You aren’t going to have a whole lot of alone time on your trip. Let me rephrase that, you aren’t going to have alone time unless you labor and take intentional steps to get it. You are likely going to have something to do, a place to be, a meal to eat, and a plethora of other things to “accomplish” ninety-nine percent of time. People are going to want to get to know you, you’ll have meals at local homes, and you’ll almost constantly be with your team. This type of schedule will make you realize (I hope) that you aren’t in quite as much control of your time as you typically would be. This, then, will either push you to take steps to find time to read scripture, to pray, to pursue Christ on an intimate level, or spiritually starve while you scarf the delicious fresh bread.
The Mindset I’m Praying To Have Next Time:
What then is the mindset I wish I would have been prepared to have? It is the mindset I strive to have every day––to seek Christ fervently when and when I don’t feel like it. Jim Elliot says it this way,
“I may no longer depend on pleasant impulses to bring me before the Lord.
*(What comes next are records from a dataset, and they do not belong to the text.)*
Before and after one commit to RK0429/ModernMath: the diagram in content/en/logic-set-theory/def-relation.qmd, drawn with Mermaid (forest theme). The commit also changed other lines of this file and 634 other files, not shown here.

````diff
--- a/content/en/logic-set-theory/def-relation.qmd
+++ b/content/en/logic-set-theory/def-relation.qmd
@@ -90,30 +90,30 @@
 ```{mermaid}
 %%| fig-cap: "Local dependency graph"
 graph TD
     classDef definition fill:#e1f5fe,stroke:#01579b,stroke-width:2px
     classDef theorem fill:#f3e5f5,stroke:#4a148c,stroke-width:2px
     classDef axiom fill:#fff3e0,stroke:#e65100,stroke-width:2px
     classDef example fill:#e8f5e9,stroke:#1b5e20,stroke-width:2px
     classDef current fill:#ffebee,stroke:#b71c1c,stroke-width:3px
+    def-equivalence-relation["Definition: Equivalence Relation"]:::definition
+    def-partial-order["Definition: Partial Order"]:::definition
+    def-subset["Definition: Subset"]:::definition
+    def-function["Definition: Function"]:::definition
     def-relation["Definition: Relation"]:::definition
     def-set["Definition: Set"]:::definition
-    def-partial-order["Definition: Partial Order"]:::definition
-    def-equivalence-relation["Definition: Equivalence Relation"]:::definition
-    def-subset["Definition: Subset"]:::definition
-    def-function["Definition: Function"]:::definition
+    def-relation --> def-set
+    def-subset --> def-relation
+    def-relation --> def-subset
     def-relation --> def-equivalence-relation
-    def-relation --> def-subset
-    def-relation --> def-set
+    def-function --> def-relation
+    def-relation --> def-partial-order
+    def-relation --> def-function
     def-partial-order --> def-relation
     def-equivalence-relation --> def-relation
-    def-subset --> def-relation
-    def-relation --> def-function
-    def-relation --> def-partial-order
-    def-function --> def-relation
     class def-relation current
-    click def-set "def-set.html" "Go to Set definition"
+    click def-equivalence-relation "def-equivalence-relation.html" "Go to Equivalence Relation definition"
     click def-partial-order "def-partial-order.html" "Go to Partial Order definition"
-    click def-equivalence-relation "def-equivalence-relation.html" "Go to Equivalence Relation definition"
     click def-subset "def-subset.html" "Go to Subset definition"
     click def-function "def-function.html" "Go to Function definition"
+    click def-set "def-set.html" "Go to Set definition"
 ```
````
I must rather respond to principles I know to be right, whether I feel them to be enjoyable or not”
and it is true no matter your geographic location. Certainly, we are to enjoy God, pursue him as our all satisfying treasure, our favorite, and to flee from any attitude of begrudging service––for that kind of mindset it entirely obtuse to biblical teaching––but also to realize, in our fallen state, we don’t always desire God as we should. We ought to act out reverence for Christ, out of worship to him, not because we always feel like it but because he is worthy. Perhaps this distraction, this preferring of other things to God is more evident in things in the category of “new affections” than in anything else. We ought to guard against it like we guard against anything else that threats our devotion and joy in God––with a Colossians chapter three attitude (by putting it to death).
What It Ought to Look Like:
What I would say, then to anyone going on a missions trip, including myself, is to seek Christ Jesus fervently, violently, earnestly, in all things, as you always strive to do––in the classroom, in your summer job, in your relationships, and on your missions trip. You aren’t somehow or another going to automatically seek God because you are on the opposite side of the ocean, it’s not magic. It’s going to be difficult, you, as always, are required to take up your cross daily in order to faithfully follow Christ as we so clearly read in Luke 9:23.
In short, then, I would urge you to treasure Christ above all else, above another half hour of sleep, above staying up late laughing with your team, and above getting the “full cultural experience”, that’s not why you are there. Pray as David prayed in Psalm 37––to delight in the Lord, to trust in the Lord, and to commit your way to the Lord––and as the psalmist in Psalm 119:5 does––oh that my ways may be steadfast in keeping your statutes! You are there for Christ, to show Christ, and to preach Christ. If you aren’t with him, drinking from his word, and seeking him in prayer, you aren’t going to truly seek him in service, and it will be another trip in the books where a student went on a missions trip for himself and not for God. If you want to show Christ, you must be with Christ. You aren’t going to serve out of the overflow of joy in God if you prefer foreign chocolate to your Bible reading time.
Pray that you would find yourself pondering the riches of Christ, not how to say, “how much is this?” in the local language. And answer the question, “why am I going on this trip” with honesty, seeking to find that answer, by the work of the spirit, in accordance with God’s word, with Paul’s statement in Philippians chapter one––that Christ would be honored in his body, whether by life or by death.